No matter which of the alphabet soup of government agencies the poultry industry is dealing with, EPA, USDA FSIS, or OSHA, the message seems to be the same, cooperation is out and enforcement is in. Articles and columns in this issue emphasize that the Obama administration and the current Congress are working overtime to adopt more legislation and regulations and to put more of the focus of agencies like FSIS and OSHA on enforcement. It is unfortunate that programs like OSHA’s Voluntary Protective Program (VPP) will receive less emphasis and instead, the agency will focus its bigger budget on inspection and enforcement.

Everyone in the poultry industry wants the food they eat to be safe and wholesome, the air we breathe and water we drink to be clean, and the place that we work to be safe. Each and every one of us wants to be able to go home safely from our jobs at the end of the day, and we also wish this for all of our coworkers and employees. In spite of this, there will be some bad actors in every industry, and that’s why we have regulatory agencies.

Regulator’s role

I recognize that a portion of the job of these regulatory agencies is to be on the look out for companies that are skirting the rules and are not protecting the environment, public health or their workers’ safety. But, the majority of firms are trying to do the right things and regulatory agencies can help to play a role improving performance at these firms, not just policing the bad actors.

Two poultry companies that are heavily engaged in the VPP program, Butterball LLC and Cargill, Inc., were featured in the March WATT PoultryUSA. The development of these two turkey companies’ safety programs was certainly aided by participation in VPP. Increasing emphasis on enforcement may help OSHA find the small percentage of companies in an industry that are true bad actors, but my guess is that it won’t improve safety in the majority of the industry that is already trying to do the right thing.

Big payback


Programs like VPP leverage a small amount of government funding and manpower to achieve big results by enlisting the expertise of other VPP participants to do auditing of plants that are trying to attain VPP status. These volunteer auditors, in addition to helping out the facilities that they audit, pickup ideas on these audits that they can bring back and use in their own facilities. Work places are made safer, workman’s compensation costs go down, employees are healthier and no one pays a fine or gets threatened with a jail term.

In my experience, the carrot gets a lot more results than does the stick. At some point, the mule starts thinking he is going to get hit whether he moves or not, so why not just stand there and see what happens. People behave a lot more like mules than some regulators think.

So why is there all of this the saber rattling coming out of Washington and provocative statements about there being a “new sheriff in town?” I realize that the new administration and the Democrat majority in Congress have constituencies that they need to placate, but does anyone believe that tough rhetoric is going to improve anything? Fear of inspection and possible fines don’t drive continuous improvement.

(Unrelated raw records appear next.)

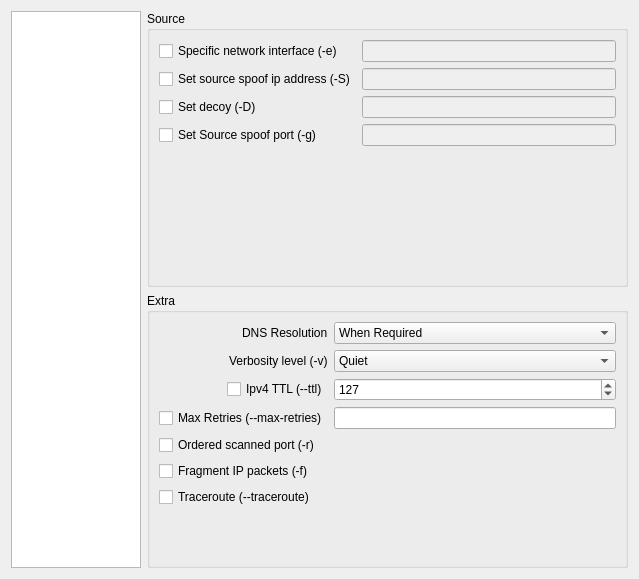
Qt form src/app/ui/profilerdialog.ui (nmapsi4/nmapsi4) before a commit.
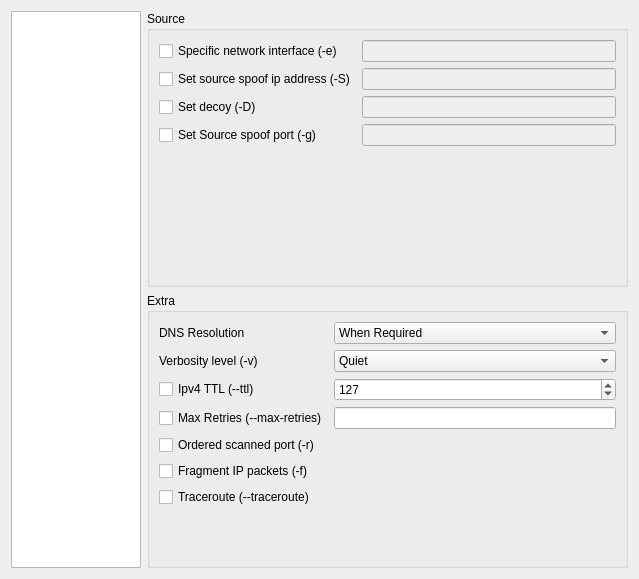
The same form after that commit. The open tabs and pages were chosen to show the change. Icons and pictures are not drawn.

Commit message: remove alignment="Qt::AlignRight", compatible only with qt4.8.

Diff of the .ui file:
```diff
--- a/src/app/ui/profilerdialog.ui
+++ b/src/app/ui/profilerdialog.ui
@@ -860,7 +860,7 @@
              <layout class="QVBoxLayout" name="verticalLayout_4">
               <item>
                <layout class="QGridLayout" name="gridLayout_18">
-                <item row="0" column="0" alignment="Qt::AlignLeft">
+                <item row="0" column="0">
                  <widget class="QCheckBox" name="checkBoxDevice">
                   <property name="text">
                    <string>Specific network interface (-e)</string>
@@ -888,7 +888,7 @@
                   </property>
                  </widget>
                 </item>
-                <item row="2" column="0" alignment="Qt::AlignLeft">
+                <item row="2" column="0">
                  <widget class="QCheckBox" name="checkDecoy">
                   <property name="text">
                    <string>Set decoy (-D)</string>
@@ -902,7 +902,7 @@
                   </property>
                  </widget>
                 </item>
-                <item row="3" column="0" alignment="Qt::AlignLeft">
+                <item row="3" column="0">
                  <widget class="QCheckBox" name="checkSourcePort">
                   <property name="text">
                    <string>Set Source spoof port (-g)</string>
@@ -942,7 +942,7 @@
              <layout class="QVBoxLayout" name="verticalLayout_6">
               <item>
                <layout class="QGridLayout" name="gridLayout_2">
-                <item row="1" column="0" alignment="Qt::AlignRight">
+                <item row="1" column="0">
                  <widget class="QLabel" name="label_40">
                   <property name="text">
                    <string>DNS Resolution</string>
@@ -971,7 +971,7 @@
                   </item>
                  </widget>
                 </item>
-                <item row="2" column="0" alignment="Qt::AlignRight">
+                <item row="2" column="0">
                  <widget class="QLabel" name="label_41">
                   <property name="text">
                    <string>Verbosity level (-v)</string>
@@ -1010,21 +1010,21 @@
                   </item>
                  </widget>
                 </item>
-                <item row="5" column="0" alignment="Qt::AlignLeft">
+                <item row="5" column="0">
                  <widget class="QCheckBox" name="checkOrdered">
                   <property name="text">
                    <string>Ordered scanned port (-r)</string>
                   </property>
                  </widget>
                 </item>
-                <item row="6" column="0" alignment="Qt::AlignLeft">
+                <item row="6" column="0">
                  <widget class="QCheckBox" name="checkFrag">
                   <property name="text">
                    <string>Fragment IP packets (-f)</string>
                   </property>
                  </widget>
                 </item>
-                <item row="3" column="0" alignment="Qt::AlignRight">
+                <item row="3" column="0">
                  <widget class="QCheckBox" name="TcheckIpv4ttl">
                   <property name="text">
                    <string>Ipv4 TTL (--ttl)</string>
@@ -1054,7 +1054,7 @@
                 <item row="4" column="1">
                  <widget class="QLineEdit" name="lineMaxRetries"/>
                 </item>
-                <item row="7" column="0" alignment="Qt::AlignLeft">
+                <item row="7" column="0">
                  <widget class="QCheckBox" name="checkTraceroute">
                   <property name="text">
                    <string>Traceroute (--traceroute)</string>
```
Left out of the diff: 18 changed lines with no effect on the pictures. The commit also changes 5 other files.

The U.S. poultry industry will continue to change, innovate and improve, with or without the help of regulatory agencies. Cooperative efforts to improve worker safety and food safety will continue within the industry’s trade associations. Rhetoric aside, progress will be swifter if government agencies continue to engage industry in a cooperative manner.


This is my last column for WATT PoultryUSA. I have enjoyed having the opportunity over the last nine years to bring you stories about the people, technologies and companies that have made the U.S. broiler and turkey industries the envy of the rest of the world. I trust that the growing regulatory burden in this country will not be the beginning of the end of the industry’s long-running success story.